Jeanette Chippington: OBE
Jeanette Chippington believes her late father David will have been looking down on her this week and enjoying the moment after the 51-yearold was awarded an OBE for her services to canoeing.
This summer Chippington won bronze in the VL2 class at the Tokyo Paralympics, taking her medal haul to 14 from the seven Games she’s competed at dating back to Seoul in 1988.
She initially started as a swimmer and won medals in the pool at Seoul, Barcelona, Atlanta, Sydney and Athens before returning to a new sport of paracanoeing after a 12-year hiatus for the Rio Games in 2016 where she won gold in the KL1 event.
She said this week that the OBE is in part recognition for her success in paracanoe but also her longevity in Paralympic sport.
But she added that none of it would have been possible without the support of her parents.
“It’s amazing isn’t it?” she said. “It’s recognition of the fact that I’ve now been to seven Paralympic Games and have won a medal at every single one.
“Even I have to pinch myself because it’s incredible to have achieved that.
“I was the oldest GB team member for the Paralympics in Tokyo and to win a medal in a strength sport as well, it’s even more of an achievement.
“I couldn’t believe it when I received the letter because you can’t tell anybody.
“It didn’t really sink in until New Year’s Eve when I saw that only a few people got OBEs. That’s when it really sunk in and I’m extremely proud.”
She added: “My dad saw me get my MBE and that was an extremely proud moment.
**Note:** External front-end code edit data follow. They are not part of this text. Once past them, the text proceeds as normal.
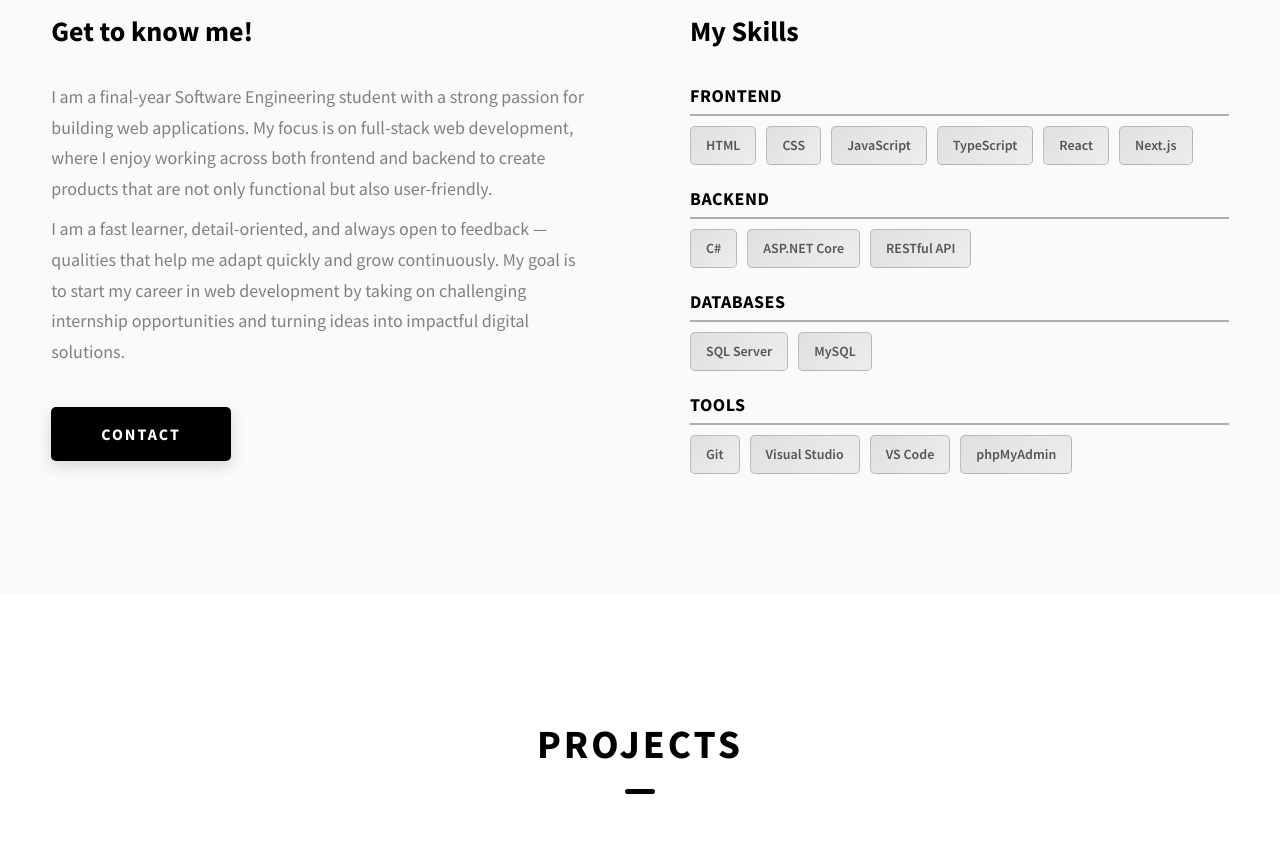
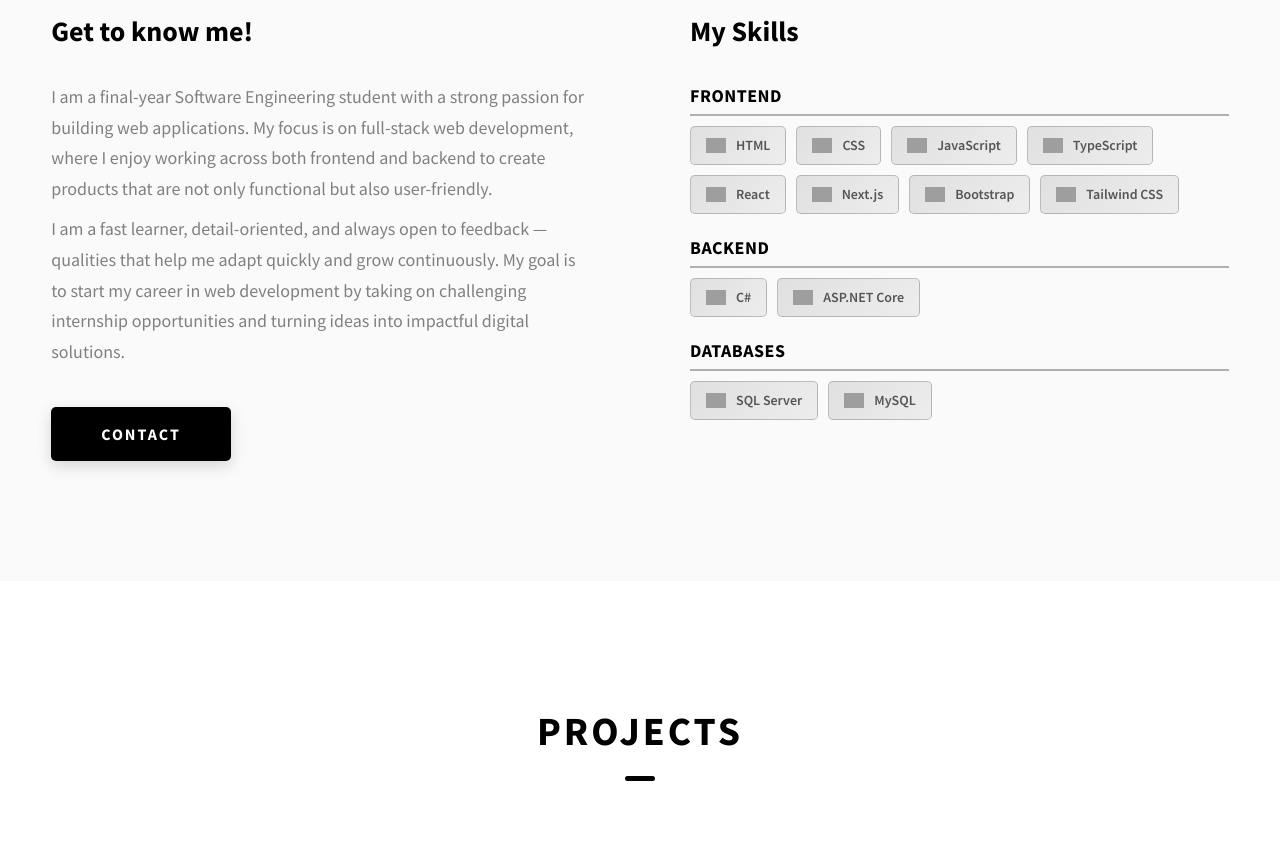
Before and after one commit to nghieee/portfolio, a website: page index.html in a window 1280 px wide. Shown: the part 1060-1928 px from the top of the page. Drawn offline with Linux system fonts and the light colour scheme; grey boxes are pictures that could not be loaded.

Commit message:
Thêm các icon tech

```diff
--- a/index.html
+++ b/index.html
@@ -141,39 +141,90 @@
                             <div class="skills__group">
                                 <h4 class="skills__group-title">Frontend</h4>
                                 <div class="skills__group-items">
-                                    <div class="skills__skill">HTML</div>
-                                    <div class="skills__skill">CSS</div>
-                                    <div class="skills__skill">JavaScript</div>
-                                    <div class="skills__skill">TypeScript</div>
-                                    <div class="skills__skill">React</div>
-                                    <div class="skills__skill">Next.js</div>
+                                    <div class="skills__skill">
+                                        <img
+                                            src="https://cdn.jsdelivr.net/gh/devicons/devicon@latest/icons/html5/html5-original.svg"
+                                        />
+                                        HTML
+                                    </div>
+                                    <div class="skills__skill">
+                                        <img
+                                            src="https://cdn.jsdelivr.net/gh/devicons/devicon@latest/icons/css3/css3-original.svg"
+                                        />
+                                        CSS
+                                    </div>
+                                    <div class="skills__skill">
+                                        <img
+                                            src="https://cdn.jsdelivr.net/gh/devicons/devicon@latest/icons/javascript/javascript-original.svg"
+                                        />
+                                        JavaScript
+                                    </div>
+                                    <div class="skills__skill">
+                                        <img
+                                            src="https://cdn.jsdelivr.net/gh/devicons/devicon@latest/icons/typescript/typescript-original.svg"
+                                        />
+                                        TypeScript
+                                    </div>
+                                    <div class="skills__skill">
+                                        <img
+                                            src="https://cdn.jsdelivr.net/gh/devicons/devicon@latest/icons/react/react-original.svg"
+                                        />
+                                        React
+                                    </div>
+                                    <div class="skills__skill">
+                                        <img
+                                            src="https://cdn.jsdelivr.net/gh/devicons/devicon@latest/icons/nextjs/nextjs-original.svg"
+                                        />
+                                        Next.js
+                                    </div>
+                                    <div class="skills__skill">
+                                        <img
+                                            src="https://cdn.jsdelivr.net/gh/devicons/devicon@latest/icons/bootstrap/bootstrap-original.svg"
+                                        />
+                                        Bootstrap
+                                    </div>
+                                    <div class="skills__skill">
+                                        <img
+                                            src="https://cdn.jsdelivr.net/gh/devicons/devicon@latest/icons/tailwindcss/tailwindcss-original.svg"
+                                        />
+                                        Tailwind CSS
+                                    </div>
                                 </div>
                             </div>
 
                             <div class="skills__group">
                                 <h4 class="skills__group-title">Backend</h4>
                                 <div class="skills__group-items">
-                                    <div class="skills__skill">C#</div>
-                                    <div class="skills__skill">ASP.NET Core</div>
-                                    <div class="skills__skill">RESTful API</div>
+                                    <div class="skills__skill">
+                                        <img
+                                            src="https://cdn.jsdelivr.net/gh/devicons/devicon@latest/icons/csharp/csharp-original.svg"
+                                        />
+                                        C#
+                                    </div>
+                                    <div class="skills__skill">
+                                        <img
+                                            src="https://cdn.jsdelivr.net/gh/devicons/devicon@latest/icons/dotnetcore/dotnetcore-original.svg"
+                                        />
+                                        ASP.NET Core
+                                    </div>
                                 </div>
                             </div>
 
                             <div class="skills__group">
                                 <h4 class="skills__group-title">Databases</h4>
                                 <div class="skills__group-items">
-                                    <div class="skills__skill">SQL Server</div>
-                                    <div class="skills__skill">MySQL</div>
-                                </div>
-                            </div>
-
-                            <div class="skills__group">
-                                <h4 class="skills__group-title">Tools</h4>
-                                <div class="skills__group-items">
-                                    <div class="skills__skill">Git</div>
-                                    <div class="skills__skill">Visual Studio</div>
-                                    <div class="skills__skill">VS Code</div>
-                                    <div class="skills__skill">phpMyAdmin</div>
+                                    <div class="skills__skill">
+                                        <img
+                                            src="https://cdn.jsdelivr.net/gh/devicons/devicon@latest/icons/microsoftsqlserver/microsoftsqlserver-original.svg"
+                                        />
+                                        SQL Server
+                                    </div>
+                                    <div class="skills__skill">
+                                        <img
+                                            src="https://cdn.jsdelivr.net/gh/devicons/devicon@latest/icons/mysql/mysql-original.svg"
+                                        />
+                                        MySQL
+                                    </div>
                                 </div>
                             </div>
                         </div>
--- a/sass/components/_skills.scss
+++ b/sass/components/_skills.scss
@@ -23,6 +23,9 @@
     }
 
     &__skill {
+        display: flex;
+        align-items: center;
+        gap: 1rem;
         padding: 0.8rem 1.5rem;
         font-size: 1.4rem;
         background: linear-gradient(135deg, rgba($themeClrPrimary, 0.1), rgba($themeClrPrimary, 0.05));
@@ -32,6 +35,12 @@
         color: #555;
         transition: all 0.3s ease;
 
+        img {
+            width: 2rem;
+            height: 2rem;
+            object-fit: contain;
+        }
+
         &:hover {
             background: linear-gradient(135deg, rgba($themeClrPrimary, 0.2), rgba($themeClrPrimary, 0.1));
             border-color: rgba($themeClrPrimary, 0.4);
```
Also changed, not shown: assets/png/tech-logos/rest-api-icon.svg (added), css/style.css, 1 other file. Lines whose indentation alone changed are shown as unchanged.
I know he would have been so proud of this.
“My mum is still around but she wouldn’t have known what was going on because of her dementia.
“Quite a few people have messaged and said that your mum and dad would have been so proud. It’s nice that they’ve messaged to say that as I could never have done it without them (her parents). I couldn’t have got to training without them driving me there in my early career and as the years went on, they played a huge part. The support was always there, and they always came to watch me. It’s such a shame that my dad’s not around to see this but I’m sure he’ll be looking down and watching this and seeing what’s going on.
“The comments from people get to you a bit. They bring a tear to your eye.”